To the editor:
Your Aug. 14 editorial on auto insurance costs was interesting, but it was somewhat strange that you would address this subject matter at this time. I'm not sure you were entirely fair with your figures and I would like to present some additional information for the record.The Manitoba, Canada, program operated with a 19.6 percent overhead, which means that 77.8 percent of the premium dollar was returned to the users. In the United States, the overhead and taxes vary from 30 percent to 40 percent of overhead.
A Deseret News article of Aug. 22 carried a headline "Workers Fund sets dividend of $4 million," which is based on an $8.1 million net income. This is a government-funded program that consistently has operated in the black.
The real issue may not be whether the program is publicly or privately funded but how to better serve the public. There exists a group of people who will not buy insurance regardless of the penalties.
This group is estimated at a low of 20 percent for Utah to a high of 50 percent in a Denver study. In Utah, the other 80 percent are left to pay the penalties for uninsured motorists.

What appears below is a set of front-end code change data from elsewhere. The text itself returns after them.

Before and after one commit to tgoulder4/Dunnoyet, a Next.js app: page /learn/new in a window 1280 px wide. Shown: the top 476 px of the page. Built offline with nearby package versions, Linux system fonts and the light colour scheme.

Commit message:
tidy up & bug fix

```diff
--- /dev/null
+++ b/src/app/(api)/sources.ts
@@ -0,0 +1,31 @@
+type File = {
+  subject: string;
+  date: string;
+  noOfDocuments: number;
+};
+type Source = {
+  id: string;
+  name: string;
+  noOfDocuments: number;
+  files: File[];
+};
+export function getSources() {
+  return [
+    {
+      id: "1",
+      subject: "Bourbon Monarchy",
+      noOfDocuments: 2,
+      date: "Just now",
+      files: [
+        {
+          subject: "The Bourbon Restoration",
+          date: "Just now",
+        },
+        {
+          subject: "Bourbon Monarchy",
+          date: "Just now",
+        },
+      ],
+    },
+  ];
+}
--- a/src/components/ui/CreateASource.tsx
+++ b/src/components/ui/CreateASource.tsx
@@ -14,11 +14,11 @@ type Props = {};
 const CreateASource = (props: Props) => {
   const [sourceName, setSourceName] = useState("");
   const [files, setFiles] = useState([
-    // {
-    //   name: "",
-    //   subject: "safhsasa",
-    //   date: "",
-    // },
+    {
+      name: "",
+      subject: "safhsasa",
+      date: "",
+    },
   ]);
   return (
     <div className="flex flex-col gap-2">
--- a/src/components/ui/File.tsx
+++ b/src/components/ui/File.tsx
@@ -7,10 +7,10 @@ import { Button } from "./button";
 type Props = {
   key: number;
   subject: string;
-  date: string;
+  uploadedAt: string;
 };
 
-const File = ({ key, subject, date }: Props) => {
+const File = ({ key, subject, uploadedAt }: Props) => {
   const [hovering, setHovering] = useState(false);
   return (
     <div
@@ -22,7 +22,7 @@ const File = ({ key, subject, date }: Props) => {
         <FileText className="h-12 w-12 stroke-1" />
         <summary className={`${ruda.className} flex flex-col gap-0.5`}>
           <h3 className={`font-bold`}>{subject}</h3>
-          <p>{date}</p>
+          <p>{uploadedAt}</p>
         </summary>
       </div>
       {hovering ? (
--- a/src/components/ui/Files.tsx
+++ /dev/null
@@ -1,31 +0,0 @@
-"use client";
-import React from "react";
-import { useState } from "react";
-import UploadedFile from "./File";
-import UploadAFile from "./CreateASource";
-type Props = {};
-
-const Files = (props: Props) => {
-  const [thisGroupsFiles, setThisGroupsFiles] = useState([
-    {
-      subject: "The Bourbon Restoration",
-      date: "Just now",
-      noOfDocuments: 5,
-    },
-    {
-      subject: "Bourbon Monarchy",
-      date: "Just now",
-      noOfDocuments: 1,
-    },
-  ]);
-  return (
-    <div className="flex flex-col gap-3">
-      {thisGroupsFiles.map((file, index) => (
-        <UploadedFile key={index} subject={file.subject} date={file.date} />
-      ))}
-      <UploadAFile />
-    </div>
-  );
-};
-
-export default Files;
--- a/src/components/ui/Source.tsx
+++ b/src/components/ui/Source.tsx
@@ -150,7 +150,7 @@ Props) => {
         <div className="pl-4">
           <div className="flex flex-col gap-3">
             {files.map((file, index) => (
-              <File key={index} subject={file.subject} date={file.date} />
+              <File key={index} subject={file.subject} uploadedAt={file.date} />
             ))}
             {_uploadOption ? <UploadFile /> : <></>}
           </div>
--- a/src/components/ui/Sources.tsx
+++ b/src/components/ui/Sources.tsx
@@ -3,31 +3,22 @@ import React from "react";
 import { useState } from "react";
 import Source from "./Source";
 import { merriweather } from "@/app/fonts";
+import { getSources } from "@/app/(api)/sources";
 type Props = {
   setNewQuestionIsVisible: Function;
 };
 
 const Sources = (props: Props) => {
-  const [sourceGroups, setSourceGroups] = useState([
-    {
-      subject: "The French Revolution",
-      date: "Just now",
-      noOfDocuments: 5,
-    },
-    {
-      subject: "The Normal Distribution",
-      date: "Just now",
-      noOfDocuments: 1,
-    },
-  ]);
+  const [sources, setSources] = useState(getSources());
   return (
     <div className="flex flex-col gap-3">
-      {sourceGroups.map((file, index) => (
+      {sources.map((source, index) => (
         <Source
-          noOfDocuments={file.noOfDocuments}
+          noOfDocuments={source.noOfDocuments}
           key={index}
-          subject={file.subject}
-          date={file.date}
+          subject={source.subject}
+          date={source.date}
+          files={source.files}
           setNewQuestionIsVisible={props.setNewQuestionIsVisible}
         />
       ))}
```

Neither private industry nor government legislation has been able to solve this problem.
An alternate method to ensure 100 percent compliance would provide a mechanism to collect the premium at time of automobile registration and/or a surcharge on driver's license fee and/or a surcharge at the gas pump.
Thomas G. Pace, CPCU
Farmers Home Group
Salt Lake City